[Exercise material — start]

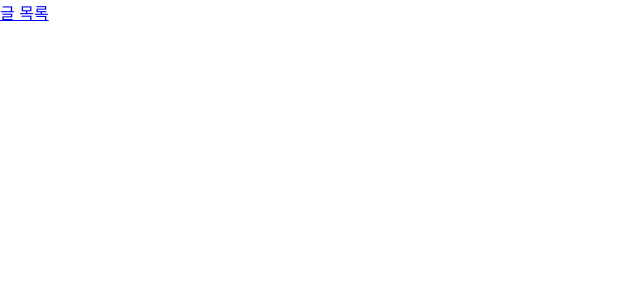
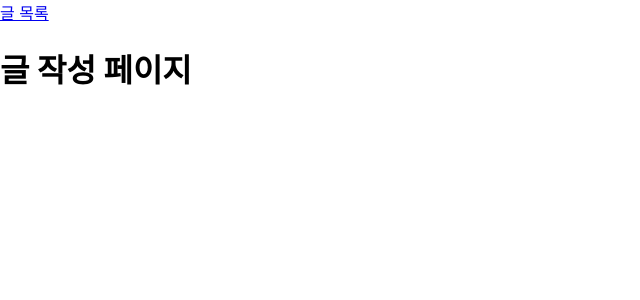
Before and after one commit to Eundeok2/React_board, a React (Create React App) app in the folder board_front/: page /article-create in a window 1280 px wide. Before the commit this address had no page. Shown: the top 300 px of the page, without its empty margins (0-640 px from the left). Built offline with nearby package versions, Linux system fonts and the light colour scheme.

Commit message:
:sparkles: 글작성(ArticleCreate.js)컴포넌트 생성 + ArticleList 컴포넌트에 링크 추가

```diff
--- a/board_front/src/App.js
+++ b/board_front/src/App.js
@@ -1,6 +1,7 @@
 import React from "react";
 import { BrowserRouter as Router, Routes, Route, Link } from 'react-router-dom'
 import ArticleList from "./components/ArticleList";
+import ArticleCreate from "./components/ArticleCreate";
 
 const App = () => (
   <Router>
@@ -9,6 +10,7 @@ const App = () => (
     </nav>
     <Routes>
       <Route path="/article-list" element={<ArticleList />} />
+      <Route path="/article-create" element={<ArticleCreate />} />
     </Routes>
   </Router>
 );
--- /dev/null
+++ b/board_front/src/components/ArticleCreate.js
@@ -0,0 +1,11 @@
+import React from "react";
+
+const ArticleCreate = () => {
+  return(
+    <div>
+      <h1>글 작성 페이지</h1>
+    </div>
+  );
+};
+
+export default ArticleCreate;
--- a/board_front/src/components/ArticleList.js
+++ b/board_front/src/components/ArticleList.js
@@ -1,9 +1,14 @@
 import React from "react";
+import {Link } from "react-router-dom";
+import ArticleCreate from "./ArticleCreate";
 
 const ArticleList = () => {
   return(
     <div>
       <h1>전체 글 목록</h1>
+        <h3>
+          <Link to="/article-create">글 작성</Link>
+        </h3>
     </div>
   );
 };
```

[Exercise material — finish]

- **What you will do**: Filter the records above and return every line that holds the word "components".

- **Task output**:
 import ArticleList from "./components/ArticleList";
+import ArticleCreate from "./components/ArticleCreate";
+++ b/board_front/src/components/ArticleCreate.js
--- a/board_front/src/components/ArticleList.js
+++ b/board_front/src/components/ArticleList.js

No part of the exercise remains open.